[Image comparison data]
[Start of section]

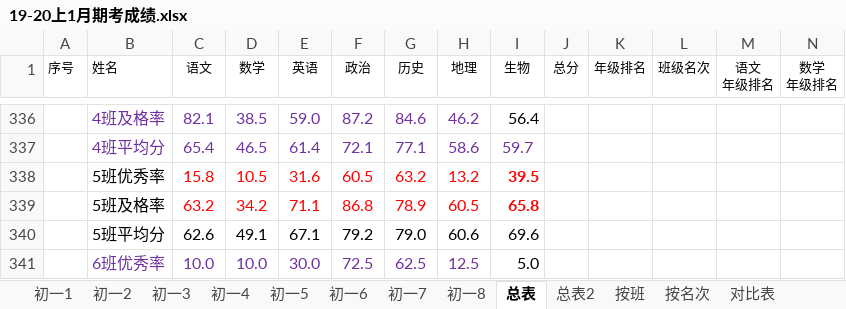
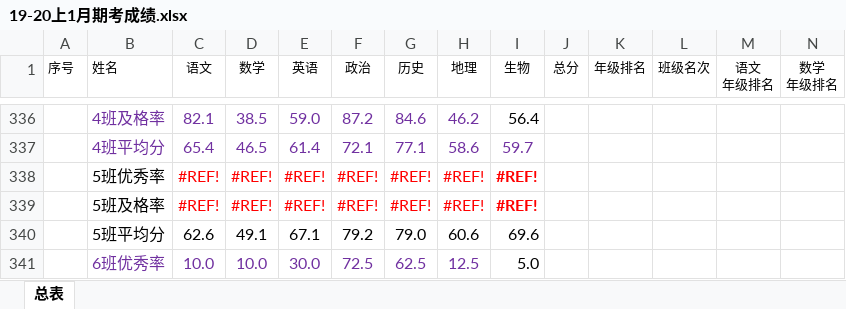
Before and after one commit to tangyushan/tangyushan.github.io, an Excel workbook: data/19-20上1月期考成绩.xlsx, sheet 总表, drawn as a sheet; only a part is shown, gaps mark what is left out; values as stored, in another font and other column widths than the file's, no borders; removed rows and columns are numbered as before the commit, all else as after; rows hold the shown columns only; the diff names each change by its address in the sheet, - before the commit and + after, or states it on an @@ line.

```diff
--- a/data/19-20上1月期考成绩.xlsx (sheet 总表)
+++ b/data/19-20上1月期考成绩.xlsx (sheet 总表)
-sheet tab: 初一1
-sheet tab: 初一2
-sheet tab: 初一3
-sheet tab: 初一4
-sheet tab: 初一5
-sheet tab: 初一6
-sheet tab: 初一7
-sheet tab: 初一8
-sheet tab: 总表2
-sheet tab: 按班
-sheet tab: 按名次
-sheet tab: 对比表
-row 338:  | 5班优秀率 | 15.8 | 10.5 | 31.6 | 60.5 | 63.2 | 13.2 | 39.5
-row 339:  | 5班及格率 | 63.2 | 34.2 | 71.1 | 86.8 | 78.9 | 60.5 | 65.8
+row 338:  | 5班优秀率 | #REF! | #REF! | #REF! | #REF! | #REF! | #REF! | #REF!
+row 339:  | 5班及格率 | #REF! | #REF! | #REF! | #REF! | #REF! | #REF! | #REF!
```
Also changed, not shown: data/19-20下学期5月月考成绩分析表.xlsx, data/19-20下学期7月月考成绩分析表.xlsx, 2 other files.
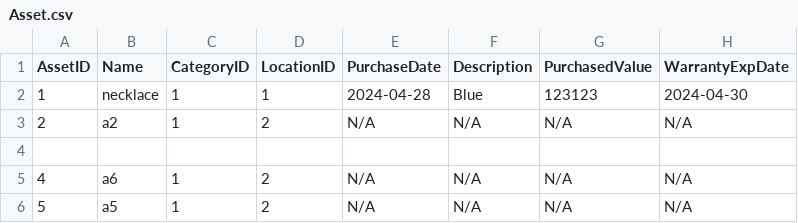
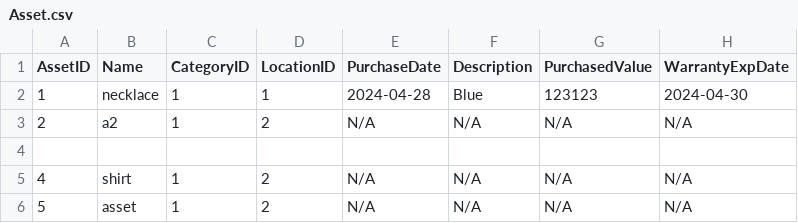
Before and after one commit to juiceman1014/CS151-Term-Project, a CSV file: data/Asset.csv, drawn as a sheet.

```diff
--- a/data/Asset.csv
+++ b/data/Asset.csv
@@ -4,3 +4,3 @@ AssetID,Name,CategoryID,LocationID,PurchaseDate,Description,PurchasedValue,Warra
 
-4,a6,1,2,N/A,N/A,N/A,N/A
-5,a5,1,2,N/A,N/A,N/A,N/A
+4,shirt,1,2,N/A,N/A,N/A,N/A
+5,asset,1,2,N/A,N/A,N/A,N/A
```
Also changed, not shown: 3 other files.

[End of section]

Which lines of the records above hold the word "changed"? Copy each of them.

• Exercise output
Also changed, not shown: data/19-20下学期5月月考成绩分析表.xlsx, data/19-20下学期7月月考成绩分析表.xlsx, 2 other files.
Also changed, not shown: 3 other files.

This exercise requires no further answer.